▸ EXERCISE DETAILS
Give every line below again, exactly.

▸ AVAILABLE DATA
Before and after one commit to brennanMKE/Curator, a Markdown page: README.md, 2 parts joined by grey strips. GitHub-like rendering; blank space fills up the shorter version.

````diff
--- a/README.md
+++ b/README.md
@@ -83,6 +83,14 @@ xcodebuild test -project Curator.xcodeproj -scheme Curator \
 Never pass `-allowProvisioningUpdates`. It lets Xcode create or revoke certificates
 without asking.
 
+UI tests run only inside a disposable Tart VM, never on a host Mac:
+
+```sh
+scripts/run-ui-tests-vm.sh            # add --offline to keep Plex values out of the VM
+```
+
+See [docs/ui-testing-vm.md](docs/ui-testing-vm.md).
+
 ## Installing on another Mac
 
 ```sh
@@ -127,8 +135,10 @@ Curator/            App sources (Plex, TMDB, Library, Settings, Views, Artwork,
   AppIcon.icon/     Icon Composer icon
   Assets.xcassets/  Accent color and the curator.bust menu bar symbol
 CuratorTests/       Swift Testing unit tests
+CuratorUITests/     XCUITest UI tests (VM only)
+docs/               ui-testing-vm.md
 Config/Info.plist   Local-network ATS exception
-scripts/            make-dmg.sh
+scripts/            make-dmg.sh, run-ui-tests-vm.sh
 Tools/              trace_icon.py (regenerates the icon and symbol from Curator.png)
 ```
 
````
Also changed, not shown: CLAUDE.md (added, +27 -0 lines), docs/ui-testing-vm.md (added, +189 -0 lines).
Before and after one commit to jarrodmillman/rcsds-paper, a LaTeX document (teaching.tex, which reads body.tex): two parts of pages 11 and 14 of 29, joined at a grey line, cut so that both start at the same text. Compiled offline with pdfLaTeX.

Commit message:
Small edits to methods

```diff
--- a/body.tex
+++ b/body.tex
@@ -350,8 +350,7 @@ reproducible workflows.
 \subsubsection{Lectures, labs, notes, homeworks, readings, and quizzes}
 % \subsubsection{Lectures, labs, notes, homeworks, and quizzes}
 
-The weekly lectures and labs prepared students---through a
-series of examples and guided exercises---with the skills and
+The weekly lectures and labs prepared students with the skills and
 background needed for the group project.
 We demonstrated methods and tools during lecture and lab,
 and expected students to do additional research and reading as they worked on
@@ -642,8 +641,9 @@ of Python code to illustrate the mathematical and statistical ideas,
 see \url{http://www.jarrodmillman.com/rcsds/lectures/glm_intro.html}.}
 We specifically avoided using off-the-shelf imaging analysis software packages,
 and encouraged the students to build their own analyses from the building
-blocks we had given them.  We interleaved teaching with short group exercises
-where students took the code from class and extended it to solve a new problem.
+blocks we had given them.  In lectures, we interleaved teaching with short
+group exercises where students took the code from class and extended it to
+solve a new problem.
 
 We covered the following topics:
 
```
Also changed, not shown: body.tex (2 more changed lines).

▸ COMPLETED EXERCISE
Before and after one commit to brennanMKE/Curator, a Markdown page: README.md, 2 parts joined by grey strips. GitHub-like rendering; blank space fills up the shorter version.

````diff
--- a/README.md
+++ b/README.md
@@ -83,6 +83,14 @@ xcodebuild test -project Curator.xcodeproj -scheme Curator \
 Never pass `-allowProvisioningUpdates`. It lets Xcode create or revoke certificates
 without asking.
 
+UI tests run only inside a disposable Tart VM, never on a host Mac:
+
+```sh
+scripts/run-ui-tests-vm.sh            # add --offline to keep Plex values out of the VM
+```
+
+See [docs/ui-testing-vm.md](docs/ui-testing-vm.md).
+
 ## Installing on another Mac
 
 ```sh
@@ -127,8 +135,10 @@ Curator/            App sources (Plex, TMDB, Library, Settings, Views, Artwork,
   AppIcon.icon/     Icon Composer icon
   Assets.xcassets/  Accent color and the curator.bust menu bar symbol
 CuratorTests/       Swift Testing unit tests
+CuratorUITests/     XCUITest UI tests (VM only)
+docs/               ui-testing-vm.md
 Config/Info.plist   Local-network ATS exception
-scripts/            make-dmg.sh
+scripts/            make-dmg.sh, run-ui-tests-vm.sh
 Tools/              trace_icon.py (regenerates the icon and symbol from Curator.png)
 ```
 
````
Also changed, not shown: CLAUDE.md (added, +27 -0 lines), docs/ui-testing-vm.md (added, +189 -0 lines).
Before and after one commit to jarrodmillman/rcsds-paper, a LaTeX document (teaching.tex, which reads body.tex): two parts of pages 11 and 14 of 29, joined at a grey line, cut so that both start at the same text. Compiled offline with pdfLaTeX.

Commit message:
Small edits to methods

```diff
--- a/body.tex
+++ b/body.tex
@@ -350,8 +350,7 @@ reproducible workflows.
 \subsubsection{Lectures, labs, notes, homeworks, readings, and quizzes}
 % \subsubsection{Lectures, labs, notes, homeworks, and quizzes}
 
-The weekly lectures and labs prepared students---through a
-series of examples and guided exercises---with the skills and
+The weekly lectures and labs prepared students with the skills and
 background needed for the group project.
 We demonstrated methods and tools during lecture and lab,
 and expected students to do additional research and reading as they worked on
@@ -642,8 +641,9 @@ of Python code to illustrate the mathematical and statistical ideas,
 see \url{http://www.jarrodmillman.com/rcsds/lectures/glm_intro.html}.}
 We specifically avoided using off-the-shelf imaging analysis software packages,
 and encouraged the students to build their own analyses from the building
-blocks we had given them.  We interleaved teaching with short group exercises
-where students took the code from class and extended it to solve a new problem.
+blocks we had given them.  In lectures, we interleaved teaching with short
+group exercises where students took the code from class and extended it to
+solve a new problem.
 
 We covered the following topics:
 
```
Also changed, not shown: body.tex (2 more changed lines).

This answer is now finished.